(888) 228-3860
Se habla español

Call us for a free consultation

Who Is Liable for Swimming Pool Accidents?

By Pendergast Law on July 5, 2021

A pool at a resort.

A warm summer day and a cool swimming pool sound like a perfect combination, but only when the waters are safe. Swimming pools present a number of risks, from drownings to diving injuries, and it is the responsibility of the property owner to minimize these dangers. If an owner allows a swimmer to be injured because of a safety hazard, they may be liable for all damages.

How Owners Can Prevent Injuries

Pool injuries are preventable when property owners inspect their pools for dangers and take the proper steps to resolve the issue. For example, if there is a loose handrail, owners should close the pool until it can be repaired or replaced. Otherwise, there is the risk that it could break and cause a swimmer to suffer a serious brain injury or drowning.

Other ways pool owners can protect swimmers and prevent common pool accidents include:

  • Installing drain covers to prevent entrapment
  • Use the correct chemicals to clean the pool of dangerous bacteria
  • Placing a fence around the pool and installing locks to keep children from wandering in
  • Using anti-slip paint on pool steps and rims to prevent slip and falls
  • Keeping electrical wires and equipment away from the water to avoid electrocutions
  • Storing pool equipment away from swimmers to stop trip and falls
  • Installing depth signs to warn swimmers of shallow areas and prevent diving injuries
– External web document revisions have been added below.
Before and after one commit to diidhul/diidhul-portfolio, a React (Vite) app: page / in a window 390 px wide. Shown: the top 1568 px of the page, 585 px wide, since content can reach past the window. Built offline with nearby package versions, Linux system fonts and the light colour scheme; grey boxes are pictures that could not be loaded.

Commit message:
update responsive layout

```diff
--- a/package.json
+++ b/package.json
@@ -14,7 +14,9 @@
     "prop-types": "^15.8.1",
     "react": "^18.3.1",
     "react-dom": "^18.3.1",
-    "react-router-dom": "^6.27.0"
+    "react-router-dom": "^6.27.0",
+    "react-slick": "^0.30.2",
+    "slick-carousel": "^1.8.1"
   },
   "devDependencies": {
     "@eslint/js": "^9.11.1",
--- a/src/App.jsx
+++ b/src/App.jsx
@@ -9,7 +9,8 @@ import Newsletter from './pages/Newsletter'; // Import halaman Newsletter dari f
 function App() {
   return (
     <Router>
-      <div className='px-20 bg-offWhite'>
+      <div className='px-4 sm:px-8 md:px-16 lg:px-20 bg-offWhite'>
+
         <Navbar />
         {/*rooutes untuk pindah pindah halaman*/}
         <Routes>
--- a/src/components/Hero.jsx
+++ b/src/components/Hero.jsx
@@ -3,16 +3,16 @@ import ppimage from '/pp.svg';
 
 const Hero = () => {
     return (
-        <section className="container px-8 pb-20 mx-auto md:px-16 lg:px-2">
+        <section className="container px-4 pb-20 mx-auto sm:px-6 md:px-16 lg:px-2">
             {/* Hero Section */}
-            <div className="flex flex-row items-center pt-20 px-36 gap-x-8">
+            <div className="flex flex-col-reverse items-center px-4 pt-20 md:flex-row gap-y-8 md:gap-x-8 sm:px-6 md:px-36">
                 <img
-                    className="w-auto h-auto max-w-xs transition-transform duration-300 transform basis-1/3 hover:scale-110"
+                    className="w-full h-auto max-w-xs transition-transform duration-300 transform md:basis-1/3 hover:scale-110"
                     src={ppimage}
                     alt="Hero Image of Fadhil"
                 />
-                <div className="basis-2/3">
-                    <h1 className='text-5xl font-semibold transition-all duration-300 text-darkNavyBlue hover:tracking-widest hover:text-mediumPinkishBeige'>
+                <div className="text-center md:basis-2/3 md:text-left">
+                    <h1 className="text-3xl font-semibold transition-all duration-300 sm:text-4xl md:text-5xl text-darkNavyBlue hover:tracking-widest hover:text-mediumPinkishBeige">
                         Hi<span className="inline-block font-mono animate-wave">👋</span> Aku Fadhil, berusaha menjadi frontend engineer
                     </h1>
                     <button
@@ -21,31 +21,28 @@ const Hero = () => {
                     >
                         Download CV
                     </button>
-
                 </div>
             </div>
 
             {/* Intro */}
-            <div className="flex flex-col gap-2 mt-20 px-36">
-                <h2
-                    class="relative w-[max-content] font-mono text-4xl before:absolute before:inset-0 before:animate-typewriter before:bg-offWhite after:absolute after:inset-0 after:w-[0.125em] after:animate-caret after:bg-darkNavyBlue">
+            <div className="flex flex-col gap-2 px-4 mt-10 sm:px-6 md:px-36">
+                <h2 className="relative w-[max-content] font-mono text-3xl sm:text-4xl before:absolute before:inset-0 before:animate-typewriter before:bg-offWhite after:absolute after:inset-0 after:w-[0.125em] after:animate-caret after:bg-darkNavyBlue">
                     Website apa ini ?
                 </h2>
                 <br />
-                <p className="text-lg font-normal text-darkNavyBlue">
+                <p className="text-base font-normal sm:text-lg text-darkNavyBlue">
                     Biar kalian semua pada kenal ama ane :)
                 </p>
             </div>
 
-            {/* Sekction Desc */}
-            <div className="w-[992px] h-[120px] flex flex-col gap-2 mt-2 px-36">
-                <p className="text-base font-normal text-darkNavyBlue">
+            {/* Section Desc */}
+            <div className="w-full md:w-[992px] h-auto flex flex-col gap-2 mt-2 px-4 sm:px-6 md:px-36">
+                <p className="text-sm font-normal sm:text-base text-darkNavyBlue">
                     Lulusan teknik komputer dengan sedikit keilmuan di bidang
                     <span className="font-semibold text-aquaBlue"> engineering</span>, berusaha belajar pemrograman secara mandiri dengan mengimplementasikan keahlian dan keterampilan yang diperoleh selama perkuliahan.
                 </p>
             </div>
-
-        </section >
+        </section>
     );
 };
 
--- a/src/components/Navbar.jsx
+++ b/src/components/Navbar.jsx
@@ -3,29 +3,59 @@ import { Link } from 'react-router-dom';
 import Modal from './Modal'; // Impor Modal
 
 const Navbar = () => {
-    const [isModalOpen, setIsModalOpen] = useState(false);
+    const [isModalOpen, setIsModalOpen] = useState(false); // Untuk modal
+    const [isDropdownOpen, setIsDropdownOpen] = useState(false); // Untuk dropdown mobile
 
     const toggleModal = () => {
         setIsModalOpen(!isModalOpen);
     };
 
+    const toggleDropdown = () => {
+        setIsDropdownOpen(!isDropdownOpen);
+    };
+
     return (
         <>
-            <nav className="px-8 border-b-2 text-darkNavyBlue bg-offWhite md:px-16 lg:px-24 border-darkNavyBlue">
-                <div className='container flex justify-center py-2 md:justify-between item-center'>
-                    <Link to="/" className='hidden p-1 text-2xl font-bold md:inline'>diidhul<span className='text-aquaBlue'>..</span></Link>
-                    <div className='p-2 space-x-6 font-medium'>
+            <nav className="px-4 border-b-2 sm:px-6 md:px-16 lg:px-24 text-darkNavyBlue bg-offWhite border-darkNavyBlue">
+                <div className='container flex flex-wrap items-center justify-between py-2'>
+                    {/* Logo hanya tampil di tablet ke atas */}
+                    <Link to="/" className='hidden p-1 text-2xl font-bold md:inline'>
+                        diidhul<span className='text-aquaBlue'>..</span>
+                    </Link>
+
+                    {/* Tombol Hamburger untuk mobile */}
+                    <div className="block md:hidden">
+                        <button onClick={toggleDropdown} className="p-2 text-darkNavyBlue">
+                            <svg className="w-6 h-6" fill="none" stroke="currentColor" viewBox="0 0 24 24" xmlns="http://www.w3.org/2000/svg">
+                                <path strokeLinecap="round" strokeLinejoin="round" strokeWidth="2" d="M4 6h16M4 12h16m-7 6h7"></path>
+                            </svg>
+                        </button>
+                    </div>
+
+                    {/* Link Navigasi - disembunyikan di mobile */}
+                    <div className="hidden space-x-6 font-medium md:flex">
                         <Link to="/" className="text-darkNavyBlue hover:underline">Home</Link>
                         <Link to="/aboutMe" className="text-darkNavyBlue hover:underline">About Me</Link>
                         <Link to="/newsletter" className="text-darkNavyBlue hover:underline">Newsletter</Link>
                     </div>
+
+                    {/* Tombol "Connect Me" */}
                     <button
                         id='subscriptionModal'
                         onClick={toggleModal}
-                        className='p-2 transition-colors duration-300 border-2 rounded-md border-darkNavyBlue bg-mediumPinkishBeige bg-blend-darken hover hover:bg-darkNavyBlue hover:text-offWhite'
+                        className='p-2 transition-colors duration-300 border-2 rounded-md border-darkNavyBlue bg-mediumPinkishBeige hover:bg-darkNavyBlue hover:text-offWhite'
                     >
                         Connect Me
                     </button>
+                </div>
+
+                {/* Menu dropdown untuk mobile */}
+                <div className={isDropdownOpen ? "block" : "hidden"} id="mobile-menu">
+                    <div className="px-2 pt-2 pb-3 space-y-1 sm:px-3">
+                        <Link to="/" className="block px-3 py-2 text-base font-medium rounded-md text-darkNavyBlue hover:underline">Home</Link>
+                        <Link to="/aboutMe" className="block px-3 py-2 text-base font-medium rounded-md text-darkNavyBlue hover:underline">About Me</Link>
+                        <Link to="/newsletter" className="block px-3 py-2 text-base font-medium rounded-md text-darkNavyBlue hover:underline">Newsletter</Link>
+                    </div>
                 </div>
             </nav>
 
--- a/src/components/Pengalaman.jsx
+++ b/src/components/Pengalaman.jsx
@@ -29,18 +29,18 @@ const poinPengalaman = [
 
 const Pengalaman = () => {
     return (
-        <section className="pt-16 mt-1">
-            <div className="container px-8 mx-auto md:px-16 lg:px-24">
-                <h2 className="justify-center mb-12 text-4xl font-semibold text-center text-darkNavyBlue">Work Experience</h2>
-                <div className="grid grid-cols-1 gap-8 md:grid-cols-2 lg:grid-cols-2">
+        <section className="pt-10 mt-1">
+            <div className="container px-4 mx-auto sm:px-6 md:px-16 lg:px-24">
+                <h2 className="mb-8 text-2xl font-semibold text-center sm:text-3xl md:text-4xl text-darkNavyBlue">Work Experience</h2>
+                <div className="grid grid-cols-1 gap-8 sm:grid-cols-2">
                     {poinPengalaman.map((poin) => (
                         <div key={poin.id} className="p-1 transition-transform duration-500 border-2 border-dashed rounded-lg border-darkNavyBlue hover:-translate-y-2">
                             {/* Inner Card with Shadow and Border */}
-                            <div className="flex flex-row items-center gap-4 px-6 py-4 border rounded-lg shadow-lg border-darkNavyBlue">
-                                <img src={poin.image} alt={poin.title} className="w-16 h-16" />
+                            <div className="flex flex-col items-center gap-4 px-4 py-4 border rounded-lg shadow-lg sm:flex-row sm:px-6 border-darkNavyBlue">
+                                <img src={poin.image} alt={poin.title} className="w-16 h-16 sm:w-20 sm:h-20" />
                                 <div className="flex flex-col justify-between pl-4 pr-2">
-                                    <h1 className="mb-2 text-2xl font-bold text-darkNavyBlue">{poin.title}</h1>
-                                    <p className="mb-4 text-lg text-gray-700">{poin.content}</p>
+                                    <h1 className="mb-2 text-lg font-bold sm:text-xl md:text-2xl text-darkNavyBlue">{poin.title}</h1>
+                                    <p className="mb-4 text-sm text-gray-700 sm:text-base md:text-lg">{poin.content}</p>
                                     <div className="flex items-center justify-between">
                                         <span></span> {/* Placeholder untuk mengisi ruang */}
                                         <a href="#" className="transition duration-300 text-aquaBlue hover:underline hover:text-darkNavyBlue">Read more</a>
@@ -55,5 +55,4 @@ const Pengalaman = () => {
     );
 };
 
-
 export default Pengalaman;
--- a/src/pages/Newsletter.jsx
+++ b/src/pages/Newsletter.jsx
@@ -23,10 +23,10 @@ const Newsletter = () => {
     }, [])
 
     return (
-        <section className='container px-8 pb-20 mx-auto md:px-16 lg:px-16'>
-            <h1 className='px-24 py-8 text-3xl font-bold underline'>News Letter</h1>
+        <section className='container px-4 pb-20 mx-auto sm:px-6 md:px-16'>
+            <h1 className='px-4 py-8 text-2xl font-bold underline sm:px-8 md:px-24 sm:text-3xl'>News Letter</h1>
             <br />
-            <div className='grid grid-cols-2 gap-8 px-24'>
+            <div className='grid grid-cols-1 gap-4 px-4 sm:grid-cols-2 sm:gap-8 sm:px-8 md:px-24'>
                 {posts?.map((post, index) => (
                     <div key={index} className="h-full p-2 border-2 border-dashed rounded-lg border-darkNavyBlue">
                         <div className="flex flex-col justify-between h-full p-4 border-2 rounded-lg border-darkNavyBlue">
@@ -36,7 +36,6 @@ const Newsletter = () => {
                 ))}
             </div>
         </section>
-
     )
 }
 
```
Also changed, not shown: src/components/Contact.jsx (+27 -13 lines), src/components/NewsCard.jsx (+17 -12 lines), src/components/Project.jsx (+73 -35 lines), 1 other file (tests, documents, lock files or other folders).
Unfortunately, pool owners do not always take the proper precautions and can put guests at risk of suffering catastrophic injuries. The costs of this type of negligence should never be passed onto the victims, and you may be able to recover compensation through a premises liability claim.

How to Hold Pool Owners Liable for Your Injuries

Swimming pool accidents fall under an area of civil law called premises liability. With these cases, you can recover compensation for your injuries if you can prove that:

  • The owner had a duty of care towards you;
  • You were legally on the property;
  • The owner was aware, or reasonably should have been aware, of a safety hazard;
  • The owner failed to resolve the hazard or warn you of the danger; and
  • You suffered an injury due to the safety hazard.

If you or someone you love was injured in a swimming pool accident, you may be able to file a claim against the owner for compensation. Our Seattle personal injury attorneys at Pendergast Law can investigate the nature of your injuries, determine who caused your trauma, and advocate for the highest possible award in a claim or trial, if necessary. We work on a contingency fee basis, and there are no up-front costs to hiring us to represent you. Call us today at (425) 228-3860 and toll-free at (888) 228-3860 for a free consultation.

Related Articles:

Posted in: Premises Liability

Recent Blog Posts

Categories

Call us for a free consultation

(888) 228-3860
Se habla español

Backed by our
No Fee Promise

Learn More

Client Reviews

Read More

Case Results

$3,300,000
Wrongful Death
- case details are confidential.

$2,400,000
Degloving Injury
from defective power winch.

$2,125,000
Car Accident
resulting in neck and head injury.

More results